* _Given entries_
--*--
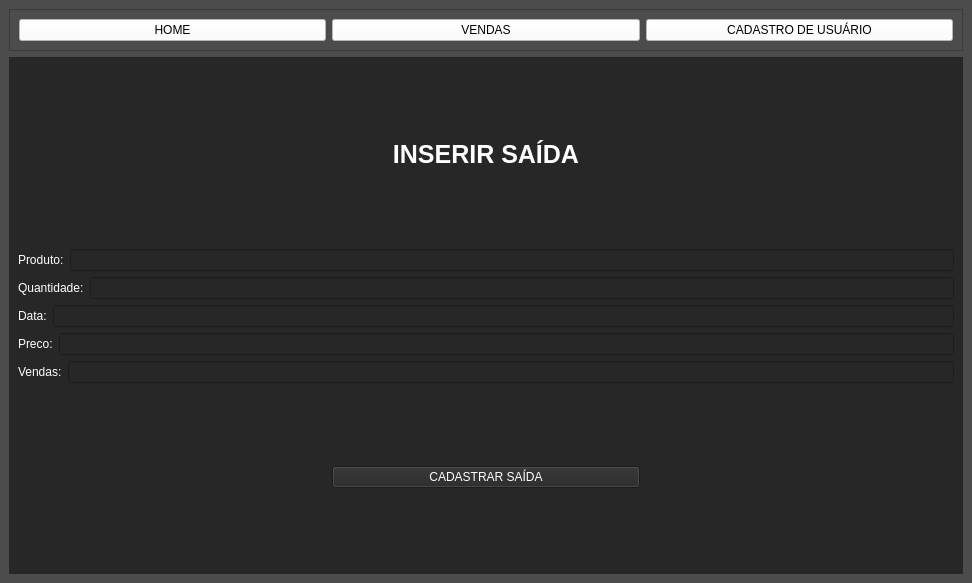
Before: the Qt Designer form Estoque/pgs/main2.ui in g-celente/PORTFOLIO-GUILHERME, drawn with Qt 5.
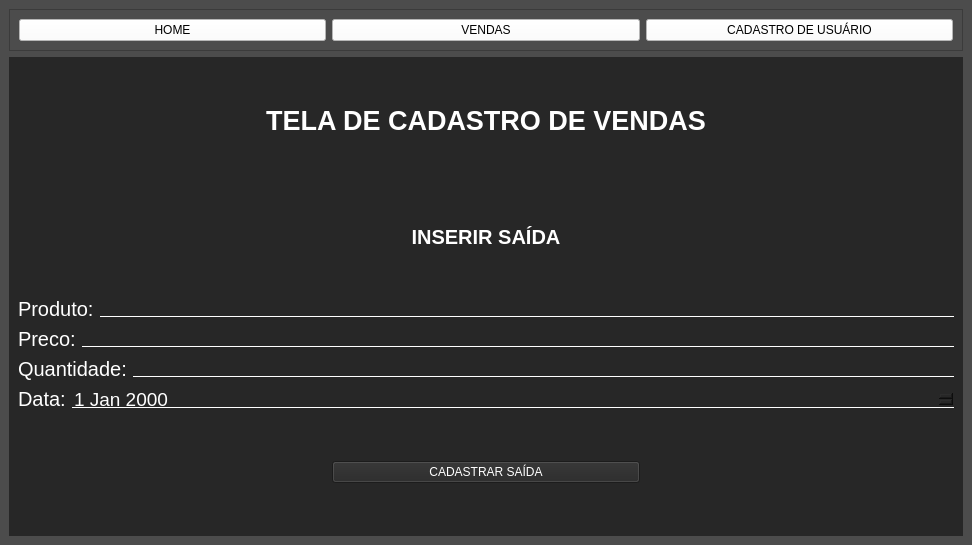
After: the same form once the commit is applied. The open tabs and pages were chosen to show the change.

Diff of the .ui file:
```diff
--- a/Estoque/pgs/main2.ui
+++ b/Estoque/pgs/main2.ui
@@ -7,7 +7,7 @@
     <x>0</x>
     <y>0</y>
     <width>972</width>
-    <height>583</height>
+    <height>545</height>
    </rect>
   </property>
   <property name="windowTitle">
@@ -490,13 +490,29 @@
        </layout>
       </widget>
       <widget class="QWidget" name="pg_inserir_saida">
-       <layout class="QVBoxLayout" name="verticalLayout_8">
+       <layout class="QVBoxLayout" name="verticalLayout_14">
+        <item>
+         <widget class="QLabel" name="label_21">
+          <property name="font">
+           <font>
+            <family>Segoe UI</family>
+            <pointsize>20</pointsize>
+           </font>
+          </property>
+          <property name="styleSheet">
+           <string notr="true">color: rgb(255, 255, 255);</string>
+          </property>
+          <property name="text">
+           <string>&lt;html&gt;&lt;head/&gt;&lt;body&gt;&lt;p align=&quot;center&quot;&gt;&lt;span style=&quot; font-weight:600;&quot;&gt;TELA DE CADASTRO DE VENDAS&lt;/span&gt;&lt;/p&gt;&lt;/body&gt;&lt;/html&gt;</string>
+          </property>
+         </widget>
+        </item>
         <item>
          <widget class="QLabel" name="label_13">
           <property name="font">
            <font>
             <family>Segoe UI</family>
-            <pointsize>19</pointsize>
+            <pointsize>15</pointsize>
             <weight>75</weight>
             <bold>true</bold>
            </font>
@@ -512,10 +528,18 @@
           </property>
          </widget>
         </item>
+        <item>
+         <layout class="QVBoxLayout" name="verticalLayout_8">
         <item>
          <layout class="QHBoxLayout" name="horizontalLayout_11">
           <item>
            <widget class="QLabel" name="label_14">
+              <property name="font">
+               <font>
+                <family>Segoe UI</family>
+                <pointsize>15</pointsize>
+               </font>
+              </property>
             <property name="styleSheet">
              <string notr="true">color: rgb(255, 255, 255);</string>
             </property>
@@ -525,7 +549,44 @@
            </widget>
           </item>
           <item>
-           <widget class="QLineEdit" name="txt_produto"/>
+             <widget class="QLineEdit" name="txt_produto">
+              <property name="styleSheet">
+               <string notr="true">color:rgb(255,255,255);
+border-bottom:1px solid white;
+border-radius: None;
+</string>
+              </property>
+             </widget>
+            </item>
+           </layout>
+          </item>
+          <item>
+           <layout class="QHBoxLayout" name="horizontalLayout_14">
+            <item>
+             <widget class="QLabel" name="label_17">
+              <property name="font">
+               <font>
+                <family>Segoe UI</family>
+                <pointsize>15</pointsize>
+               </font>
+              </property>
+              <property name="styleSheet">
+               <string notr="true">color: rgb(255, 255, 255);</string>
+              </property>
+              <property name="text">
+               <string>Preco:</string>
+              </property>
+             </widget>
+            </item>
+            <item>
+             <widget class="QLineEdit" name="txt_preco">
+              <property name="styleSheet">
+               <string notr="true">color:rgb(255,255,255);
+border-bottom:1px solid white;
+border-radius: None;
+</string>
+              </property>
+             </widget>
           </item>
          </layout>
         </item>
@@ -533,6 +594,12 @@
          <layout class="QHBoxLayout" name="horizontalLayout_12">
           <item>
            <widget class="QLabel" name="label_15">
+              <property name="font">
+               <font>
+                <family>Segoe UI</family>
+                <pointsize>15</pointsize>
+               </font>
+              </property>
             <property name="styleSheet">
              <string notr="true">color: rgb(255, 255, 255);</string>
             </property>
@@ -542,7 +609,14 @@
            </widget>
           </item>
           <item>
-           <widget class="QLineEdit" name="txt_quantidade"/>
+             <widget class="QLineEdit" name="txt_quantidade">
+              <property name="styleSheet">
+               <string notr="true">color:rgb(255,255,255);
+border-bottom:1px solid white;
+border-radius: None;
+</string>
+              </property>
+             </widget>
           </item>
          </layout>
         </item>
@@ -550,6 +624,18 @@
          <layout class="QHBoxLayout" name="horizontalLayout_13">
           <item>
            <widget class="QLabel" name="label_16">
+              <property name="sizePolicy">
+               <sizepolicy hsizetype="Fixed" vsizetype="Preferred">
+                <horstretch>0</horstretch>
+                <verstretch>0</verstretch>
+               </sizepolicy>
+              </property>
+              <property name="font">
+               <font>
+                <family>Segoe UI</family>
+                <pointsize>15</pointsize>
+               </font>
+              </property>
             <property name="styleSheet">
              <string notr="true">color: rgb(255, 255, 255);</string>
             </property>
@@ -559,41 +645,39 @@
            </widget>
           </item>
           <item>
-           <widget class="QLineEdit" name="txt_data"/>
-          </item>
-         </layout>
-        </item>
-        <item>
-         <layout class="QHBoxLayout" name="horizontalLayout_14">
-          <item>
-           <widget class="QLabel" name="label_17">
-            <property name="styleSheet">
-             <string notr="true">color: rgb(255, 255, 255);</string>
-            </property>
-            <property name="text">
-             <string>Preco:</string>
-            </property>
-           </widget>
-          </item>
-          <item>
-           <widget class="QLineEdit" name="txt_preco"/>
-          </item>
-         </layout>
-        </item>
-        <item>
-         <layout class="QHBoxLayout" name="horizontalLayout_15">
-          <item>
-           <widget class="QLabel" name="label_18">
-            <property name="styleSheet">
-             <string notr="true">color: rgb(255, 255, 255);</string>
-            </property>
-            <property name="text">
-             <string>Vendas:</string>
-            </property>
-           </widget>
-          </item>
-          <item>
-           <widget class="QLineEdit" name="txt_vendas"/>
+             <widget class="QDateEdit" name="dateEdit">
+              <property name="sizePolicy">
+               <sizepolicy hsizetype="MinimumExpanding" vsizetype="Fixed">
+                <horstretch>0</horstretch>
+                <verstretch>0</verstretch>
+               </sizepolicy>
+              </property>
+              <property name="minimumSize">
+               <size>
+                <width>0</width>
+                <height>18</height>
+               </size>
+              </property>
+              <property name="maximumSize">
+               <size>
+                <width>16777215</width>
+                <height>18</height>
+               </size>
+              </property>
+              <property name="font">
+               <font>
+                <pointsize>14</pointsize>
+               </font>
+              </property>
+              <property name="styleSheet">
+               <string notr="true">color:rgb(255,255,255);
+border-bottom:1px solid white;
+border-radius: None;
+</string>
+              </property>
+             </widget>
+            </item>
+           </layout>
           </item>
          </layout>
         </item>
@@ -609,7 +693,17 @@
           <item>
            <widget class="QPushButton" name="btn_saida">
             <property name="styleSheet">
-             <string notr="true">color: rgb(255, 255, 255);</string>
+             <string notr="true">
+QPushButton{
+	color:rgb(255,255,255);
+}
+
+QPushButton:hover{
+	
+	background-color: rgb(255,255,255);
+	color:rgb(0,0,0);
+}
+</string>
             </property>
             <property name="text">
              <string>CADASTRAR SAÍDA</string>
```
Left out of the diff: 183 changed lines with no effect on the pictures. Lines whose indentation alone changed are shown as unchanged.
--*--
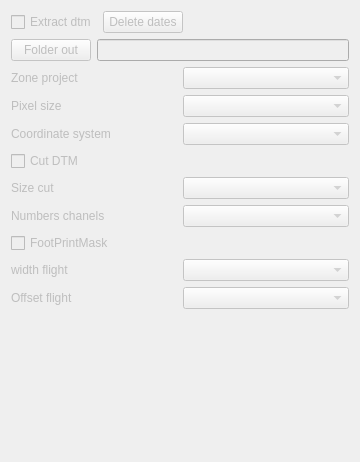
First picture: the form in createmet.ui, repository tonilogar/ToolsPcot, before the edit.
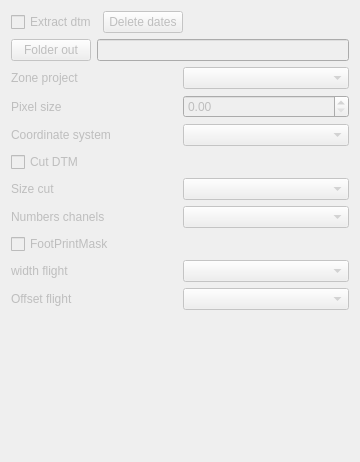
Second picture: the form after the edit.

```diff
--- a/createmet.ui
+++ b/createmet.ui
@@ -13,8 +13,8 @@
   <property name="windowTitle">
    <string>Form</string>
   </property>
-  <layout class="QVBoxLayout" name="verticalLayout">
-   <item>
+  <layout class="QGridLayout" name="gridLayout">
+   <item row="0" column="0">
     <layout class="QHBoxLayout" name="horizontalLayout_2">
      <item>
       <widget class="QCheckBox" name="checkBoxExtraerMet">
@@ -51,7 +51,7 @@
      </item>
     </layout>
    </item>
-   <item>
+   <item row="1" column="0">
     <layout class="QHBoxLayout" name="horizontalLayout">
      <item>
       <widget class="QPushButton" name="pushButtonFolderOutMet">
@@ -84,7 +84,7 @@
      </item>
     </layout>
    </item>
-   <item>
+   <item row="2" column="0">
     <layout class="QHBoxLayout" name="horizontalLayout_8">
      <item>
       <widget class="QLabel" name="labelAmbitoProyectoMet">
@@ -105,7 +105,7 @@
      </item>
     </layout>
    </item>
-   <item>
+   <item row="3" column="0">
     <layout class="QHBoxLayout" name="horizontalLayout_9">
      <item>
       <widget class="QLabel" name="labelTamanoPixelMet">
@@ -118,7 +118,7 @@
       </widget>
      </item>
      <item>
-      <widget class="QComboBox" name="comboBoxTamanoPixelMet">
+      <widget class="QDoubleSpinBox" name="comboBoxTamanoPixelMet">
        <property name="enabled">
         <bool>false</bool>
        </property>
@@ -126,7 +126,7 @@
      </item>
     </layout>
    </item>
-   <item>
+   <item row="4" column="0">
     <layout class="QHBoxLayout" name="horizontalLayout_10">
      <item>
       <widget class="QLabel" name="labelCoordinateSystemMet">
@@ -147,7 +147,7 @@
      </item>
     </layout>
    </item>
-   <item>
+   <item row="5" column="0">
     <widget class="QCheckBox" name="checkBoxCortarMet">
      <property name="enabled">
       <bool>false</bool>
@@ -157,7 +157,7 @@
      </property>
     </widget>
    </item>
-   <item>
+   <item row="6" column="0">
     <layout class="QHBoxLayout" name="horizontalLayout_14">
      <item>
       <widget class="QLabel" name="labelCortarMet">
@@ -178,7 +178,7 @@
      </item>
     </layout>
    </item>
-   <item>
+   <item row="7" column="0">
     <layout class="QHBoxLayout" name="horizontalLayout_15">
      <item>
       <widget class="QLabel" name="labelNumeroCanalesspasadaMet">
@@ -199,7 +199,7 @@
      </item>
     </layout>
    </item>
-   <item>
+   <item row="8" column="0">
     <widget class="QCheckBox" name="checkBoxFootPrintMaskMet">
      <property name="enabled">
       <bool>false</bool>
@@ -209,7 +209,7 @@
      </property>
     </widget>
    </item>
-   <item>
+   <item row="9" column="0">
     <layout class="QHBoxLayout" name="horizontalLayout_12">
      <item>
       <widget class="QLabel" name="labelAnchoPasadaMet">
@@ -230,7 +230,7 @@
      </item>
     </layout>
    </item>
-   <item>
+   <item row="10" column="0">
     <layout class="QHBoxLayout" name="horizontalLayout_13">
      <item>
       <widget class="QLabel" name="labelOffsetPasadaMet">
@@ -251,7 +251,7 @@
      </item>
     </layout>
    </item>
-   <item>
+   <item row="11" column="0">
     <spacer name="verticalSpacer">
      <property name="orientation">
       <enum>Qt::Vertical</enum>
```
--*--
Which lines above contain the word "QVBoxLayout"? Show each of them.

-       <layout class="QVBoxLayout" name="verticalLayout_8">
+       <layout class="QVBoxLayout" name="verticalLayout_14">
+         <layout class="QVBoxLayout" name="verticalLayout_8">
-  <layout class="QVBoxLayout" name="verticalLayout">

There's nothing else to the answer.